# WHAT THE TASK ASKS
Copy each line below exactly and leave the pictures out.

# Data records
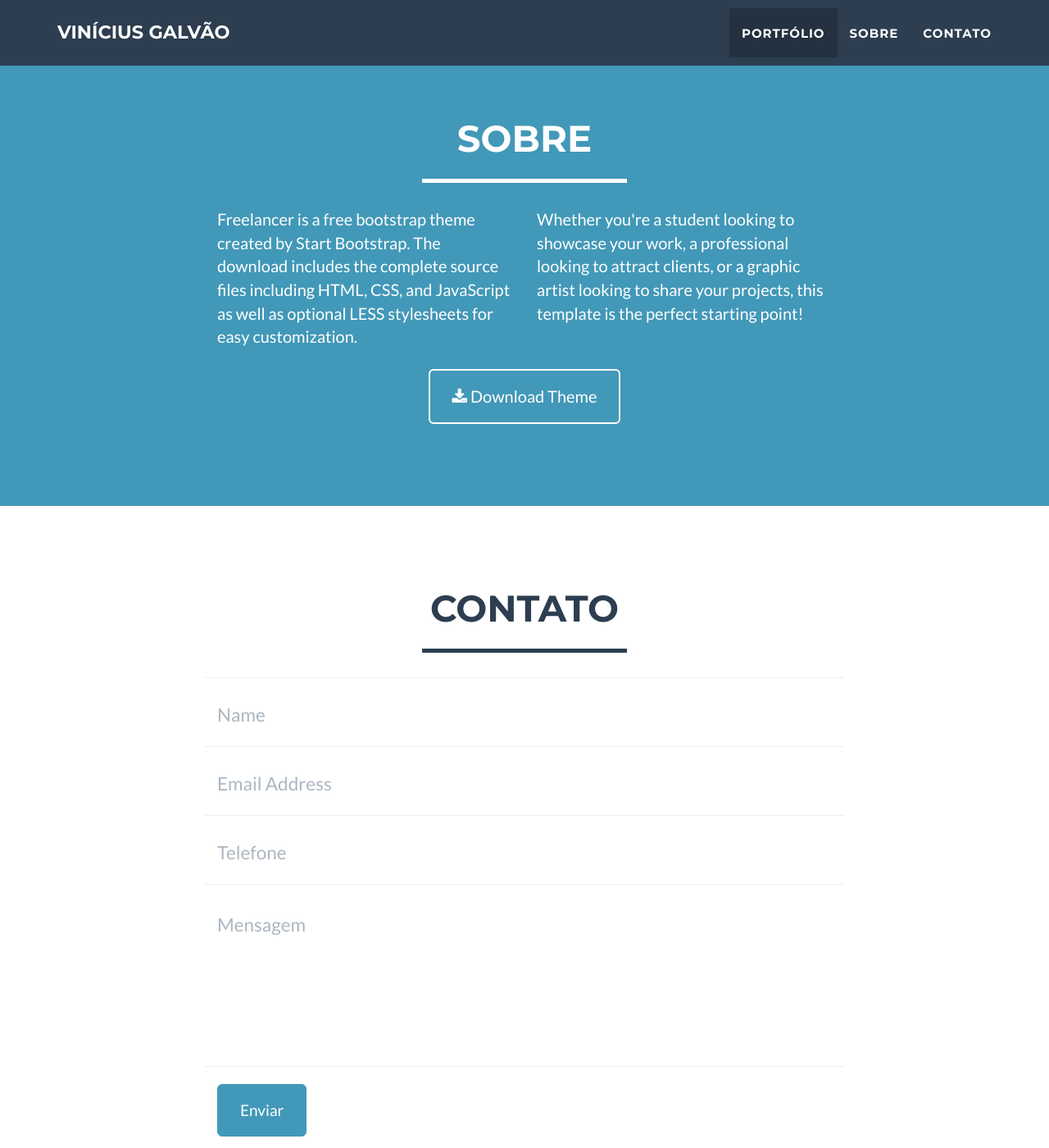
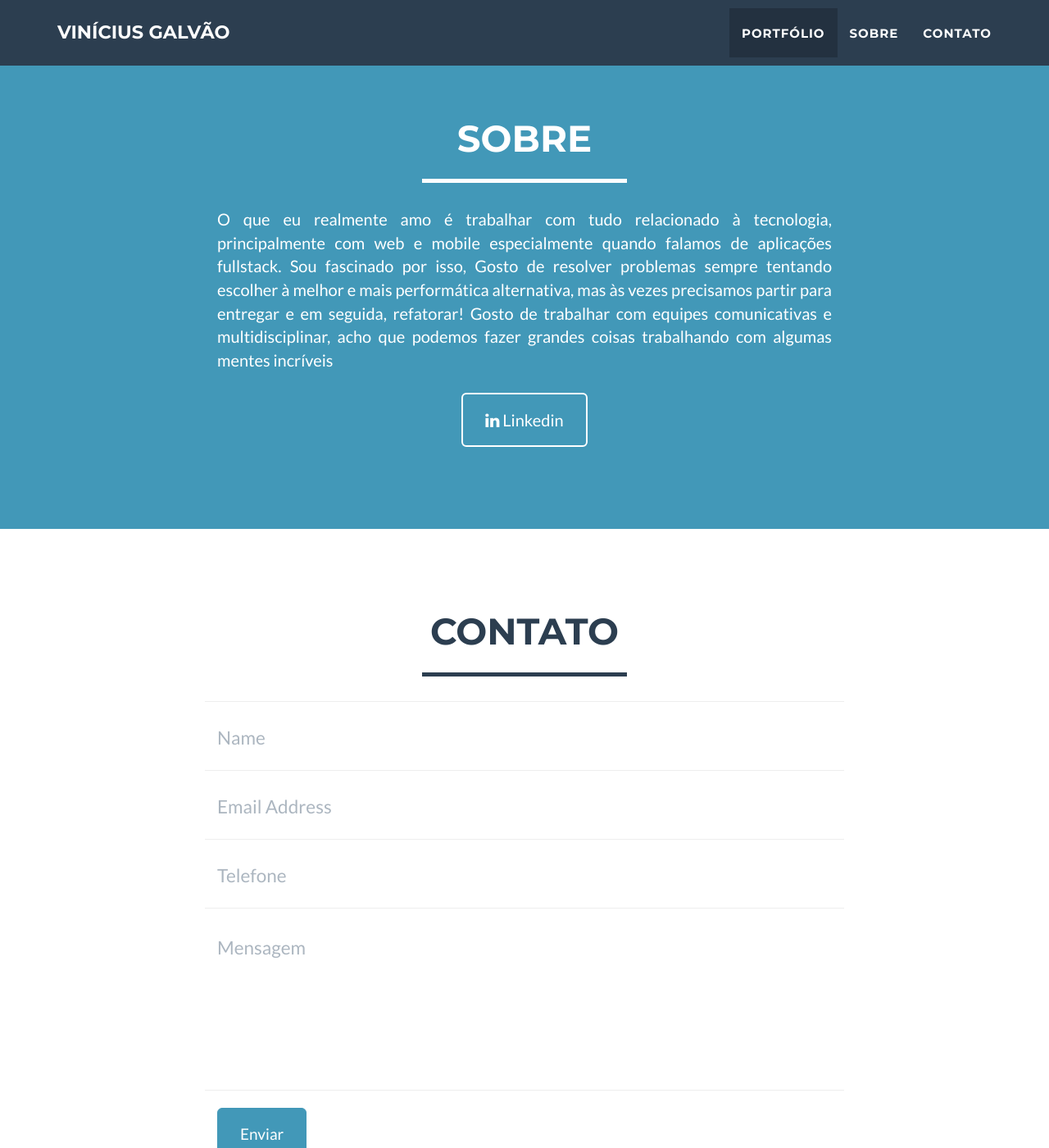
Before and after one commit to viniciusgalvao/viniciusgalvao.github.io, a Jekyll site: the page built from index.html, in a window 1280 px wide and 1400 px high, scrolled down 1621 px. Shown: the whole window at 82% size. Built offline with Jekyll 4.4.1, drawn with Linux system fonts in a browser that asks for light colours.

Commit message:
Update about

```diff
--- a/_includes/about.html
+++ b/_includes/about.html
@@ -8,15 +8,12 @@
                 </div>
             </div>
             <div class="row">
-                <div class="col-lg-4 col-lg-offset-2">
-                    <p>Freelancer is a free bootstrap theme created by Start Bootstrap. The download includes the complete source files including HTML, CSS, and JavaScript as well as optional LESS stylesheets for easy customization.</p>
-                </div>
-                <div class="col-lg-4">
-                    <p>Whether you're a student looking to showcase your work, a professional looking to attract clients, or a graphic artist looking to share your projects, this template is the perfect starting point! </p>
+                <div class="col-lg-8 col-lg-offset-2 text-justify">
+                    <p>O que eu realmente amo é trabalhar com tudo relacionado à tecnologia, principalmente com web e mobile especialmente quando falamos de aplicações fullstack. Sou fascinado por isso, Gosto de resolver problemas sempre tentando escolher à melhor e mais performática alternativa, mas às vezes precisamos partir para entregar e em seguida, refatorar! Gosto de trabalhar com equipes comunicativas e multidisciplinar, acho que podemos fazer grandes coisas trabalhando com algumas mentes incríveis</p>
                 </div>
                 <div class="col-lg-8 col-lg-offset-2 text-center">
-                    <a href="#" class="btn btn-lg btn-outline">
-                        <i class="fa fa-download"></i> Download Theme
+                    <a href="https://www.linkedin.com/in/vin%C3%ADcius-galv%C3%A3o-78a95912" class="btn btn-lg btn-outline">
+                        <i class="fa fa-linkedin"></i> Linkedin
                     </a>
                 </div>
             </div>
--- a/_includes/contact.html
+++ b/_includes/contact.html
@@ -4,7 +4,7 @@
             <div class="row">
                 <div class="col-lg-12 text-center">
                     <h2>Contato</h2>
-                    <hr class="star-primary">
+                    <hr class="star-primary envelope">
                 </div>
             </div>
             <div class="row">
--- a/_includes/contact_static.html
+++ b/_includes/contact_static.html
@@ -4,7 +4,7 @@
             <div class="row">
                 <div class="col-lg-12 text-center">
                     <h2>Contato</h2>
-                    <hr class="star-primary">
+                    <hr class="star-primary envelope">
                 </div>
             </div>
             <div class="row">
--- a/_includes/css/main.css
+++ b/_includes/css/main.css
@@ -23,6 +23,10 @@ a:active,
 a.active {
     outline: 0;
     color: #{{ site.color.primary }};
+}
+
+.text-justify {
+  text-align: justify;
 }
 
 h1,
```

# FINAL ANSWER
Before and after one commit to viniciusgalvao/viniciusgalvao.github.io, a Jekyll site: the page built from index.html, in a window 1280 px wide and 1400 px high, scrolled down 1621 px. Shown: the whole window at 82% size. Built offline with Jekyll 4.4.1, drawn with Linux system fonts in a browser that asks for light colours.

Commit message:
Update about

```diff
--- a/_includes/about.html
+++ b/_includes/about.html
@@ -8,15 +8,12 @@
                 </div>
             </div>
             <div class="row">
-                <div class="col-lg-4 col-lg-offset-2">
-                    <p>Freelancer is a free bootstrap theme created by Start Bootstrap. The download includes the complete source files including HTML, CSS, and JavaScript as well as optional LESS stylesheets for easy customization.</p>
-                </div>
-                <div class="col-lg-4">
-                    <p>Whether you're a student looking to showcase your work, a professional looking to attract clients, or a graphic artist looking to share your projects, this template is the perfect starting point! </p>
+                <div class="col-lg-8 col-lg-offset-2 text-justify">
+                    <p>O que eu realmente amo é trabalhar com tudo relacionado à tecnologia, principalmente com web e mobile especialmente quando falamos de aplicações fullstack. Sou fascinado por isso, Gosto de resolver problemas sempre tentando escolher à melhor e mais performática alternativa, mas às vezes precisamos partir para entregar e em seguida, refatorar! Gosto de trabalhar com equipes comunicativas e multidisciplinar, acho que podemos fazer grandes coisas trabalhando com algumas mentes incríveis</p>
                 </div>
                 <div class="col-lg-8 col-lg-offset-2 text-center">
-                    <a href="#" class="btn btn-lg btn-outline">
-                        <i class="fa fa-download"></i> Download Theme
+                    <a href="https://www.linkedin.com/in/vin%C3%ADcius-galv%C3%A3o-78a95912" class="btn btn-lg btn-outline">
+                        <i class="fa fa-linkedin"></i> Linkedin
                     </a>
                 </div>
             </div>
--- a/_includes/contact.html
+++ b/_includes/contact.html
@@ -4,7 +4,7 @@
             <div class="row">
                 <div class="col-lg-12 text-center">
                     <h2>Contato</h2>
-                    <hr class="star-primary">
+                    <hr class="star-primary envelope">
                 </div>
             </div>
             <div class="row">
--- a/_includes/contact_static.html
+++ b/_includes/contact_static.html
@@ -4,7 +4,7 @@
             <div class="row">
                 <div class="col-lg-12 text-center">
                     <h2>Contato</h2>
-                    <hr class="star-primary">
+                    <hr class="star-primary envelope">
                 </div>
             </div>
             <div class="row">
--- a/_includes/css/main.css
+++ b/_includes/css/main.css
@@ -23,6 +23,10 @@ a:active,
 a.active {
     outline: 0;
     color: #{{ site.color.primary }};
+}
+
+.text-justify {
+  text-align: justify;
 }
 
 h1,
```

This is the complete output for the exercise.